◆ Your task ◆
Each line that holds the string "summarize" counts once. Say how many such lines the entries have, giving the number only.

(Before-and-after change data)
# # # #

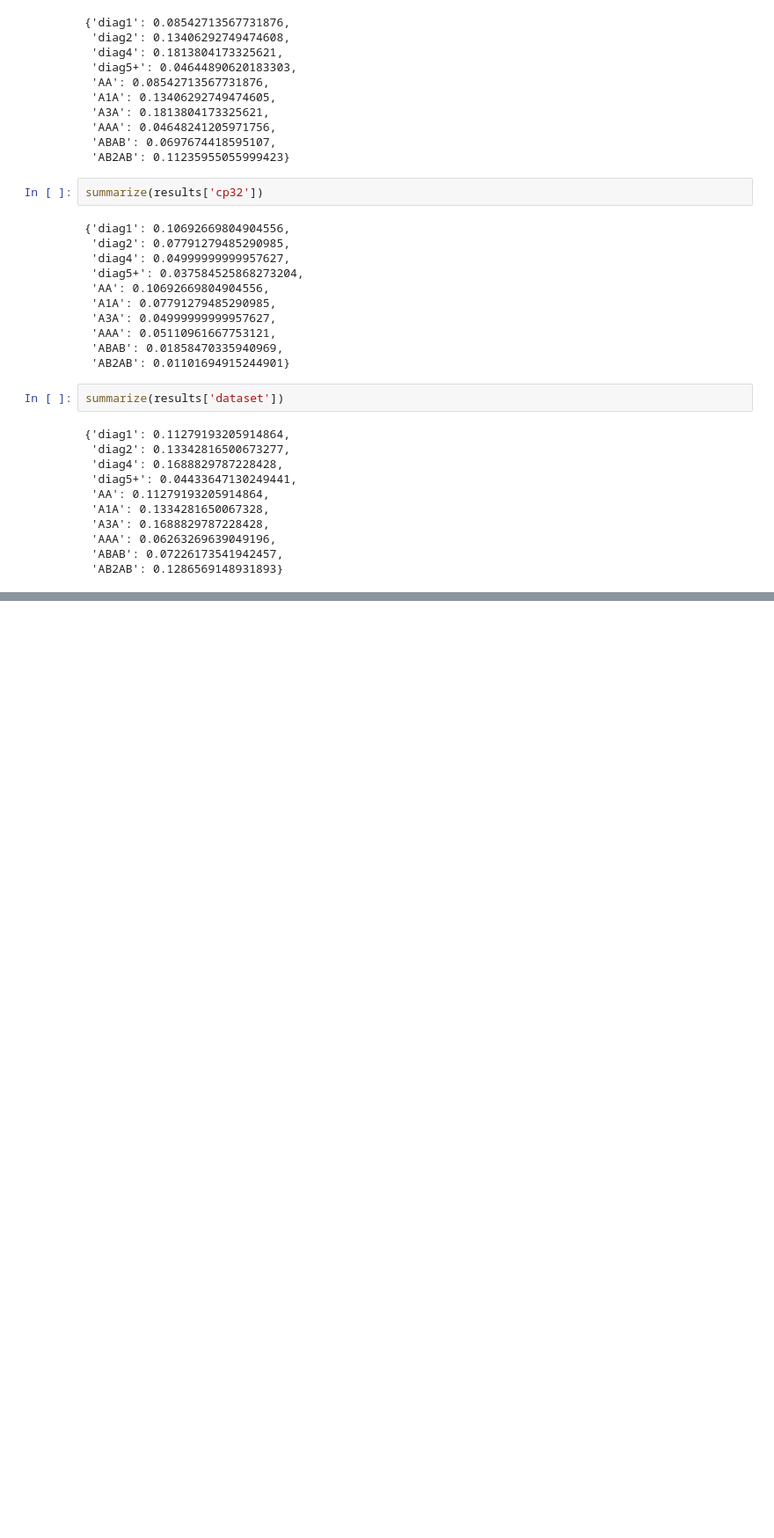
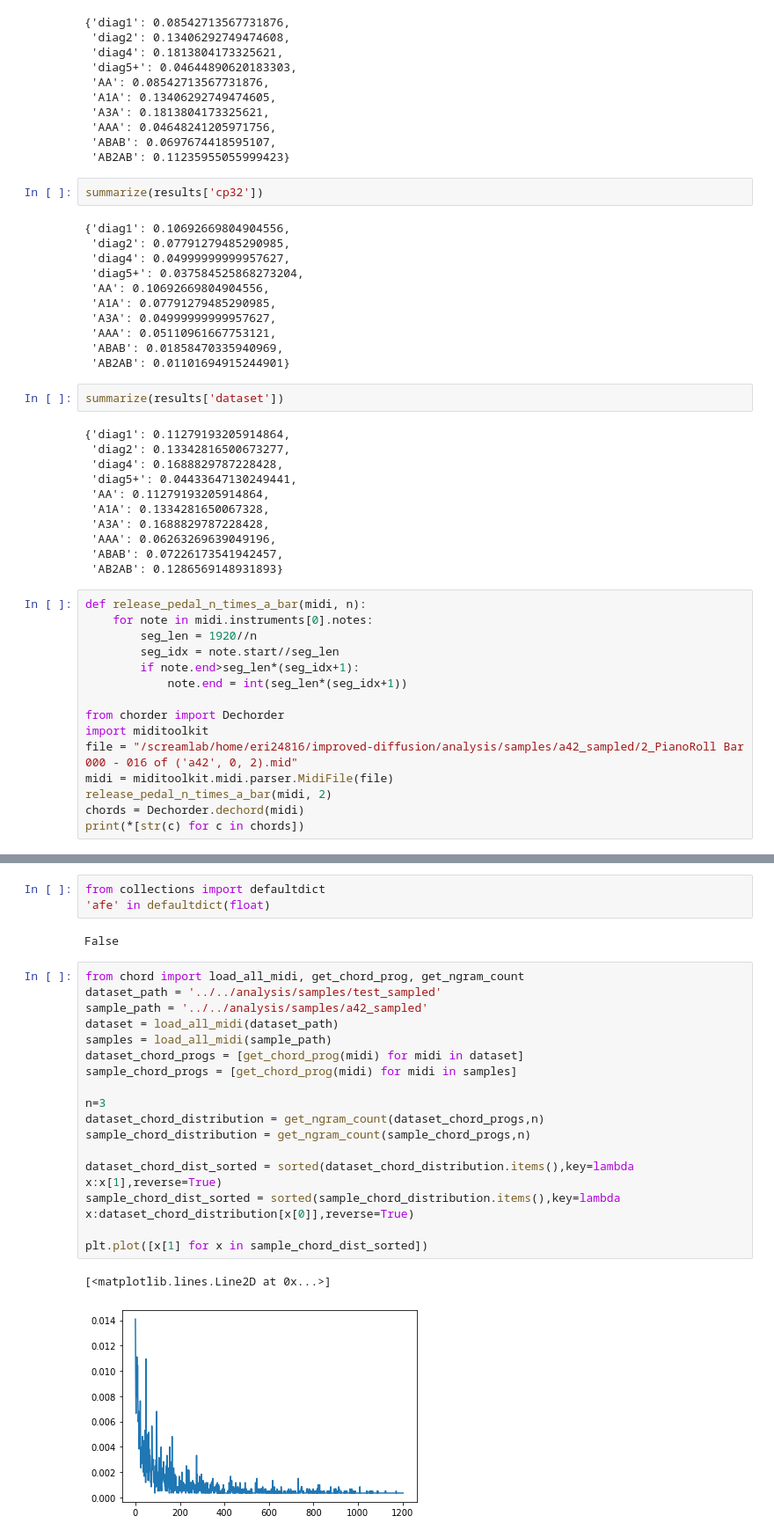
Before and after one commit to eri24816/improved-diffusion, a Jupyter notebook: analysis/metrics/test.ipynb, the cells around one changed output, grey strips where cells are left out. Shown at 88% size. Drawn from its saved outputs; the diff is of its cells as text; blank space fills up the shorter version.

```diff
--- a/analysis/metrics/test.ipynb
+++ b/analysis/metrics/test.ipynb
@@ -659,3 +659,18 @@ summarize(results['dataset'])
  'AAA': 0.06263269639049196,
  'ABAB': 0.07226173541942457,
  'AB2AB': 0.1286569148931893}
+# %%
+def release_pedal_n_times_a_bar(midi, n):
+    for note in midi.instruments[0].notes:
+        seg_len = 1920//n
+        seg_idx = note.start//seg_len
+        if note.end>seg_len*(seg_idx+1):
+            note.end = int(seg_len*(seg_idx+1))
+
+from chorder import Dechorder
+import miditoolkit
+file = "/screamlab/home/eri24816/improved-diffusion/analysis/samples/a42_sampled/2_PianoRoll Bar 000 - 016 of ('a42', 0, 2).mid"
+midi = miditoolkit.midi.parser.MidiFile(file)
+release_pedal_n_times_a_bar(midi, 2)
+chords = Dechorder.dechord(midi)
+print(*[str(c) for c in chords])
@@ -661,0 +722,25 @@ summarize(results['dataset'])
+# %%
+from collections import defaultdict
+'afe' in defaultdict(float)
+# %% [output]
+False
+# %%
+from chord import load_all_midi, get_chord_prog, get_ngram_count
+dataset_path = '../../analysis/samples/test_sampled'
+sample_path = '../../analysis/samples/a42_sampled'
+dataset = load_all_midi(dataset_path)
+samples = load_all_midi(sample_path)
+dataset_chord_progs = [get_chord_prog(midi) for midi in dataset]
+sample_chord_progs = [get_chord_prog(midi) for midi in samples]
+
+n=3
+dataset_chord_distribution = get_ngram_count(dataset_chord_progs,n)
+sample_chord_distribution = get_ngram_count(sample_chord_progs,n)
+
+dataset_chord_dist_sorted = sorted(dataset_chord_distribution.items(),key=lambda x:x[1],reverse=True)
+sample_chord_dist_sorted = sorted(sample_chord_distribution.items(),key=lambda x:dataset_chord_distribution[x[0]],reverse=True)
+
+plt.plot([x[1] for x in sample_chord_dist_sorted])
+# %% [output]
+[<matplotlib.lines.Line2D at 0x...>]
+[figure, added]
```
Also changed, not shown: parts of 13 cells of this notebook, 9 other files.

# # # #

◆ Response to the exercise ◆
2